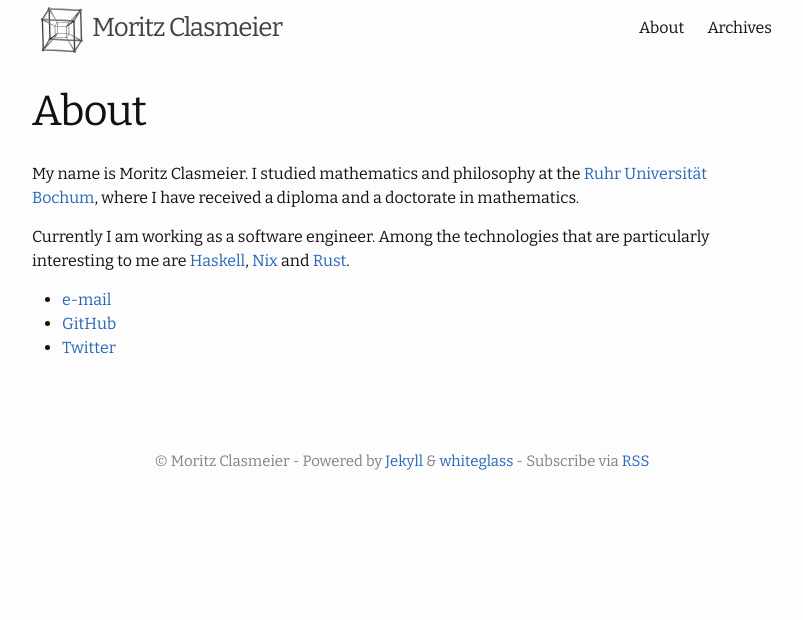
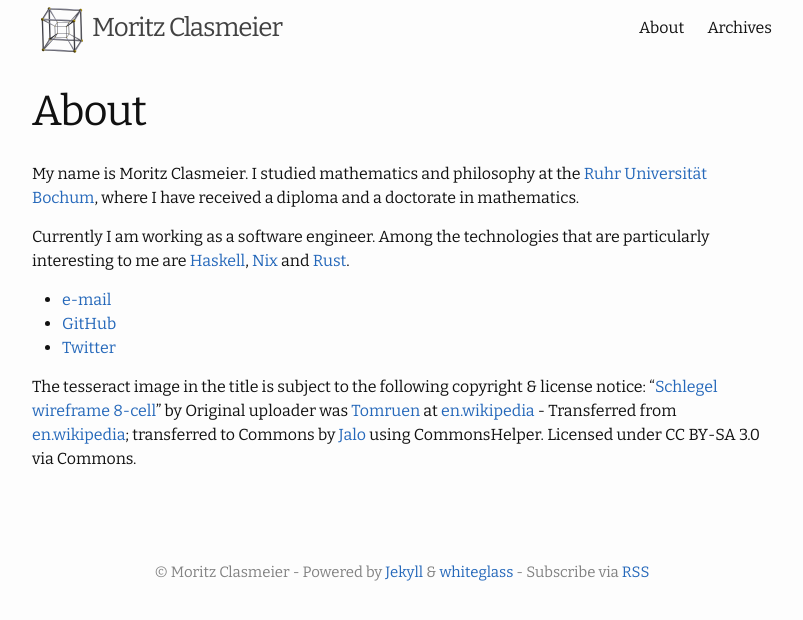
Before and after one commit to mtesseract/mtesseract.github.io, a Jekyll site: the page built from about.md, in a window 1280 px wide. Shown: the top 620 px of the page, without its empty margins (238-1041 px from the left). Built offline with Jekyll 4.4.1, drawn with Linux system fonts in a browser that asks for light colours.

Commit message:
Added copyright notice to About

```diff
--- a/about.md
+++ b/about.md
@@ -11,3 +11,5 @@ Currently I am working as a software engineer. Among the technologies that are p
 * [e-mail](mailto:mtesseract@silverratio.net)
 * [GitHub](https://github.com/mtesseract)
 * [Twitter](https://twitter.com/mtesseract)
+
+The tesseract image in the title is subject to the following copyright & license notice: “[Schlegel wireframe 8-cell](https://commons.wikimedia.org/wiki/File:Schlegel_wireframe_8-cell.png#/media/File:Schlegel_wireframe_8-cell.png)” by Original uploader was [Tomruen](http://en.wikipedia.org/wiki/User:Tomruen) at [en.wikipedia](http://en.wikipedia.org/) - Transferred from [en.wikipedia](http://en.wikipedia.org/); transferred to Commons by [Jalo](http://commons.wikimedia.org/wiki/User:Jalo) using CommonsHelper. Licensed under CC BY-SA 3.0 via Commons.
```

* * * * * * * * *

▸ **Exercise**
Tell how many lines in the records above contain "mtesseract", giving the number and no other words.

▸ **Answer below**
4